- Available at most feed stores, dried alfalfa cubes are a great leafy addition. The cubes simply need to be soaked in water, and fed directly as a yummy mush. Alfalfa cubes are best, not the actual hay. The hay is too large and coarse for hens to consume.
- Soaked grains are a very popular and easy way to add probiotics to your flock’s diet. Soaking the grains, leads to fermentation. Fermented grains are easier for chickens to digest. The lactic acid built up in the process, ensures no bad bacteria can live. It has been shown to reduce the number of acid sensitive gut bacteria, such as E.Coli. Research also has proven hens produce thicker eggshells when fed this.
- To Make:
- 5 Gallon Bucket with Lid
- Fill 1/3 full of grains (oats, barley, wheat, corn, etc)
- Fully cover grains with chlorinated water (setting water out for 24 hours without a lid can allow the chlorine to evaporate)
- Grains must remain all the way submerged
- Room temperature, stir daily
- After 3-4 days, if you see bubbles, it is ready to serve!
Serve small scoopfuls everyday and just add back to amount you take away to the original mix. Do not use if it smells alcoholic or rancid.
- Table scraps are an economical and easy way to give extra food to your flock. Try to save them a little bucket of leftovers everyday, and they will absolutely love you! Some great ones include cooked veggies, seeds, cooked popcorn, cooked meats, leftover berries, and bread products (in moderation).
Fresh or Canned Fish
- Yes! Chickens can eat fish! They actually can consume it raw or cooked! Canned tuna, mackerel, sardines, or any white meat fish is acceptable. Fish is very high in protein and omega-3 fatty acids. Give it about once a week, as a snack!
- Although pricey, chickens will go absolutely crazy over some delicious meal worms. Meal worms are high in healthy proteins and can be purchased freeze dried at most feed stores. Crickets purchased from a bait and tackle shop are also a great weekly winter treat, as well as enrichment!
Lastly, remember to give your flock grit.
In places of the country where it snows, the entire ground can be covered in snow, making it difficult for free-ranging birds to find the natural grit they need.

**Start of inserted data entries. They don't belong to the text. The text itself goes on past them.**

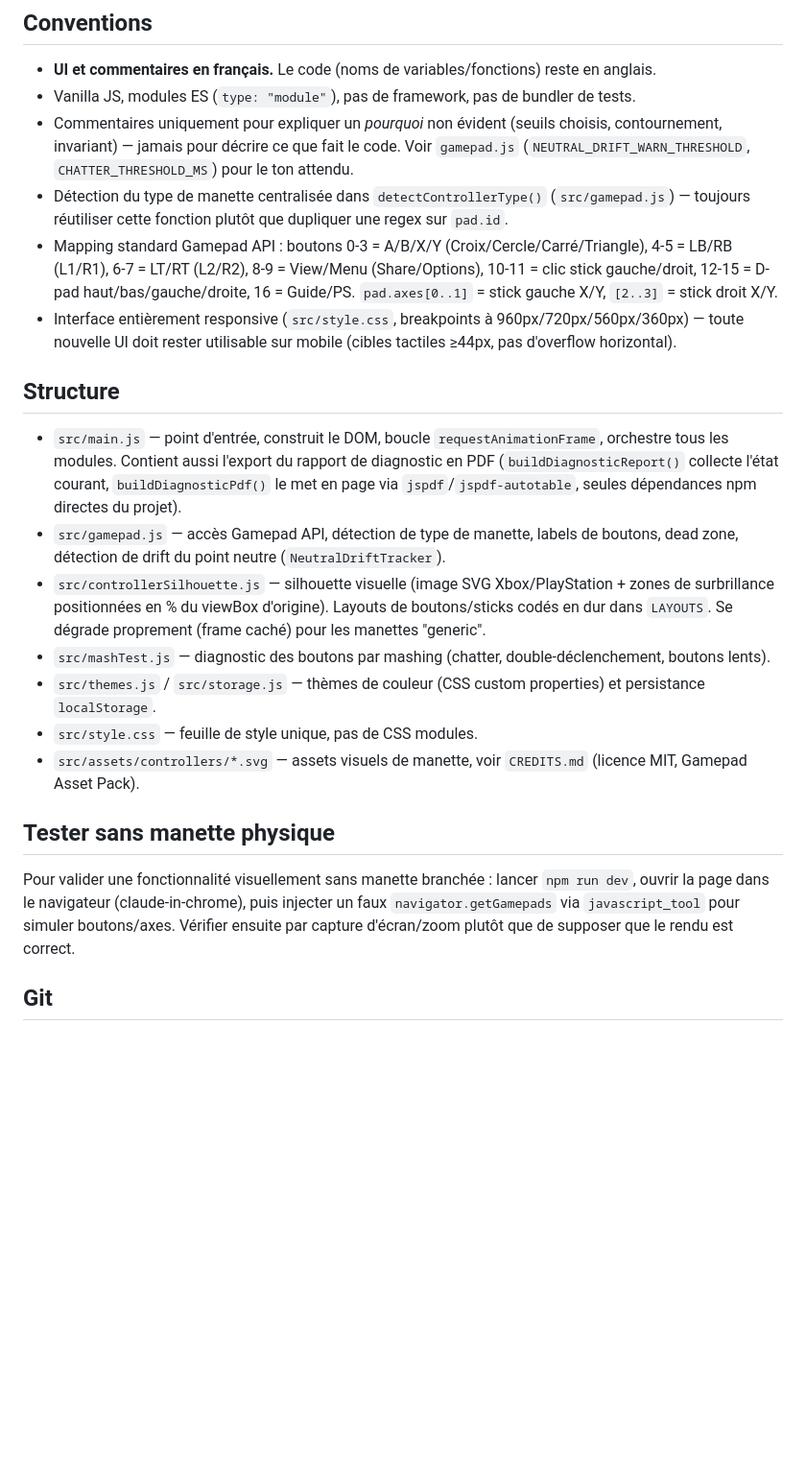
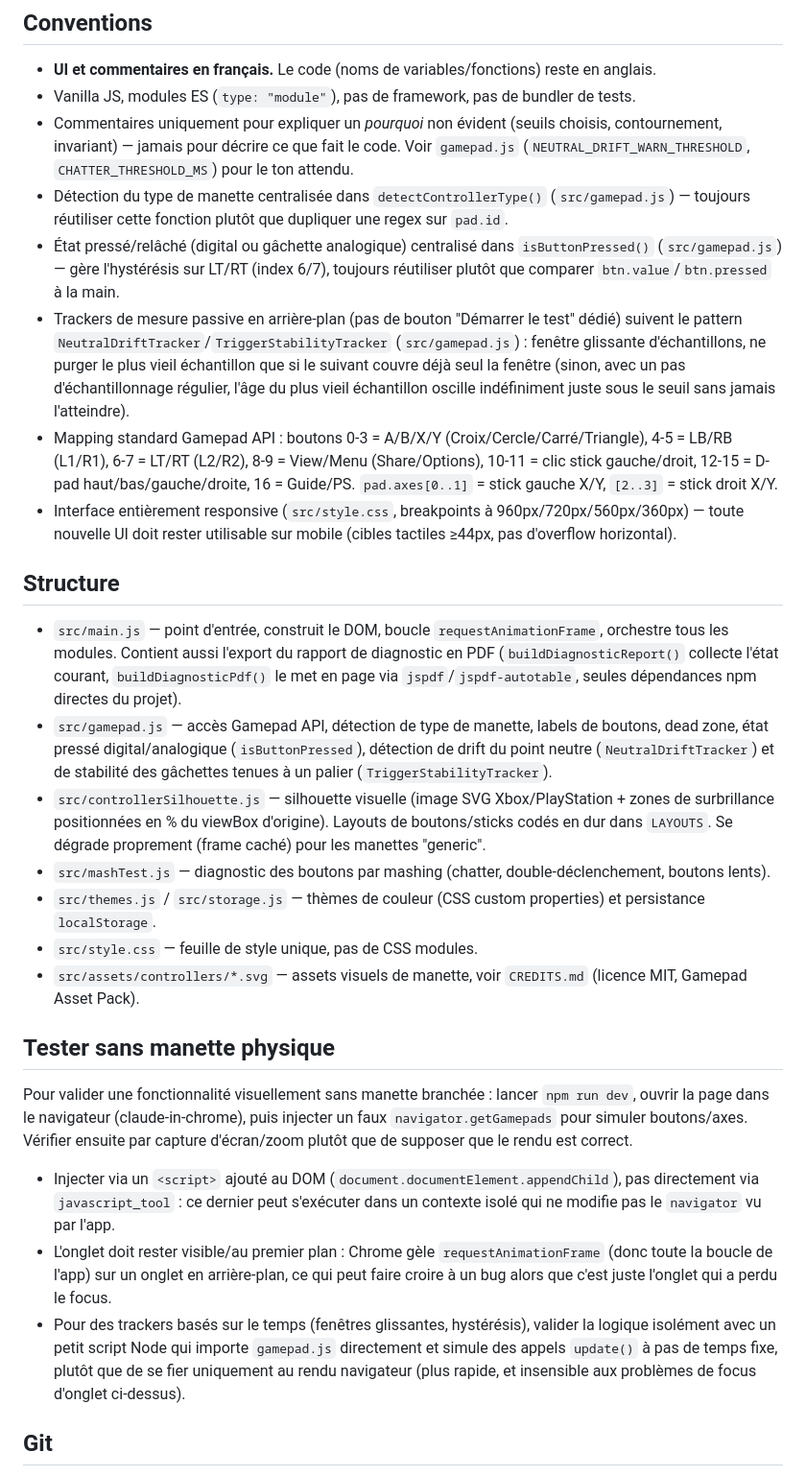
Before and after one commit to SekaPsyka/GamepadTester, a Markdown page: CLAUDE.md, the part around the change. Shown at 96% size. GitHub-like rendering; blank space fills up the shorter version.

Commit message:
Documente isButtonPressed, les nouveaux trackers et les pieges de test sans manette
Co-Authored-By: Claude Sonnet 4.6 <noreply@anthropic.com>

```diff
--- a/CLAUDE.md
+++ b/CLAUDE.md
@@ -8,13 +8,15 @@ App web (Vite + JS vanilla, pas de framework) qui teste/diagnostique une manette
 - Vanilla JS, modules ES (`type: "module"`), pas de framework, pas de bundler de tests.
 - Commentaires uniquement pour expliquer un *pourquoi* non évident (seuils choisis, contournement, invariant) — jamais pour décrire ce que fait le code. Voir `gamepad.js` (`NEUTRAL_DRIFT_WARN_THRESHOLD`, `CHATTER_THRESHOLD_MS`) pour le ton attendu.
 - Détection du type de manette centralisée dans `detectControllerType()` (`src/gamepad.js`) — toujours réutiliser cette fonction plutôt que dupliquer une regex sur `pad.id`.
+- État pressé/relâché (digital ou gâchette analogique) centralisé dans `isButtonPressed()` (`src/gamepad.js`) — gère l'hystérésis sur LT/RT (index 6/7), toujours réutiliser plutôt que comparer `btn.value`/`btn.pressed` à la main.
+- Trackers de mesure passive en arrière-plan (pas de bouton "Démarrer le test" dédié) suivent le pattern `NeutralDriftTracker`/`TriggerStabilityTracker` (`src/gamepad.js`) : fenêtre glissante d'échantillons, ne purger le plus vieil échantillon que si le suivant couvre déjà seul la fenêtre (sinon, avec un pas d'échantillonnage régulier, l'âge du plus vieil échantillon oscille indéfiniment juste sous le seuil sans jamais l'atteindre).
 - Mapping standard Gamepad API : boutons 0-3 = A/B/X/Y (Croix/Cercle/Carré/Triangle), 4-5 = LB/RB (L1/R1), 6-7 = LT/RT (L2/R2), 8-9 = View/Menu (Share/Options), 10-11 = clic stick gauche/droit, 12-15 = D-pad haut/bas/gauche/droite, 16 = Guide/PS. `pad.axes[0..1]` = stick gauche X/Y, `[2..3]` = stick droit X/Y.
 - Interface entièrement responsive (`src/style.css`, breakpoints à 960px/720px/560px/360px) — toute nouvelle UI doit rester utilisable sur mobile (cibles tactiles ≥44px, pas d'overflow horizontal).
 
 ## Structure
 
 - `src/main.js` — point d'entrée, construit le DOM, boucle `requestAnimationFrame`, orchestre tous les modules. Contient aussi l'export du rapport de diagnostic en PDF (`buildDiagnosticReport()` collecte l'état courant, `buildDiagnosticPdf()` le met en page via `jspdf`/`jspdf-autotable`, seules dépendances npm directes du projet).
-- `src/gamepad.js` — accès Gamepad API, détection de type de manette, labels de boutons, dead zone, détection de drift du point neutre (`NeutralDriftTracker`).
+- `src/gamepad.js` — accès Gamepad API, détection de type de manette, labels de boutons, dead zone, état pressé digital/analogique (`isButtonPressed`), détection de drift du point neutre (`NeutralDriftTracker`) et de stabilité des gâchettes tenues à un palier (`TriggerStabilityTracker`).
 - `src/controllerSilhouette.js` — silhouette visuelle (image SVG Xbox/PlayStation + zones de surbrillance positionnées en % du viewBox d'origine). Layouts de boutons/sticks codés en dur dans `LAYOUTS`. Se dégrade proprement (frame caché) pour les manettes "generic".
 - `src/mashTest.js` — diagnostic des boutons par mashing (chatter, double-déclenchement, boutons lents).
 - `src/themes.js` / `src/storage.js` — thèmes de couleur (CSS custom properties) et persistance `localStorage`.
@@ -23,7 +25,10 @@ App web (Vite + JS vanilla, pas de framework) qui teste/diagnostique une manette
 
 ## Tester sans manette physique
 
-Pour valider une fonctionnalité visuellement sans manette branchée : lancer `npm run dev`, ouvrir la page dans le navigateur (claude-in-chrome), puis injecter un faux `navigator.getGamepads` via `javascript_tool` pour simuler boutons/axes. Vérifier ensuite par capture d'écran/zoom plutôt que de supposer que le rendu est correct.
+Pour valider une fonctionnalité visuellement sans manette branchée : lancer `npm run dev`, ouvrir la page dans le navigateur (claude-in-chrome), puis injecter un faux `navigator.getGamepads` pour simuler boutons/axes. Vérifier ensuite par capture d'écran/zoom plutôt que de supposer que le rendu est correct.
+- Injecter via un `<script>` ajouté au DOM (`document.documentElement.appendChild`), pas directement via `javascript_tool` : ce dernier peut s'exécuter dans un contexte isolé qui ne modifie pas le `navigator` vu par l'app.
+- L'onglet doit rester visible/au premier plan : Chrome gèle `requestAnimationFrame` (donc toute la boucle de l'app) sur un onglet en arrière-plan, ce qui peut faire croire à un bug alors que c'est juste l'onglet qui a perdu le focus.
+- Pour des trackers basés sur le temps (fenêtres glissantes, hystérésis), valider la logique isolément avec un petit script Node qui importe `gamepad.js` directement et simule des appels `update()` à pas de temps fixe, plutôt que de se fier uniquement au rendu navigateur (plus rapide, et insensible aux problèmes de focus d'onglet ci-dessus).
 
 ## Git
 
```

Grit should be supplied year round. If your flock has a large space outdoors to roam, they may can find enough small stones and grit on their own. Most feed stores will sell ground up oyster shells for chicken grit. Some feed stores are also offering “pigeon grit.” Pigeon grit can be given to chickens, but is called that because the pieces are small enough for farmers with small birds, like pigeons or pheasants. Pigeon grit is essentially tiny granules of granite, often dusted with a mix of vitamins and minerals.
Thanks for taking to time to read! Now you’ll be armed with all sorts of winter foraging tips and tricks!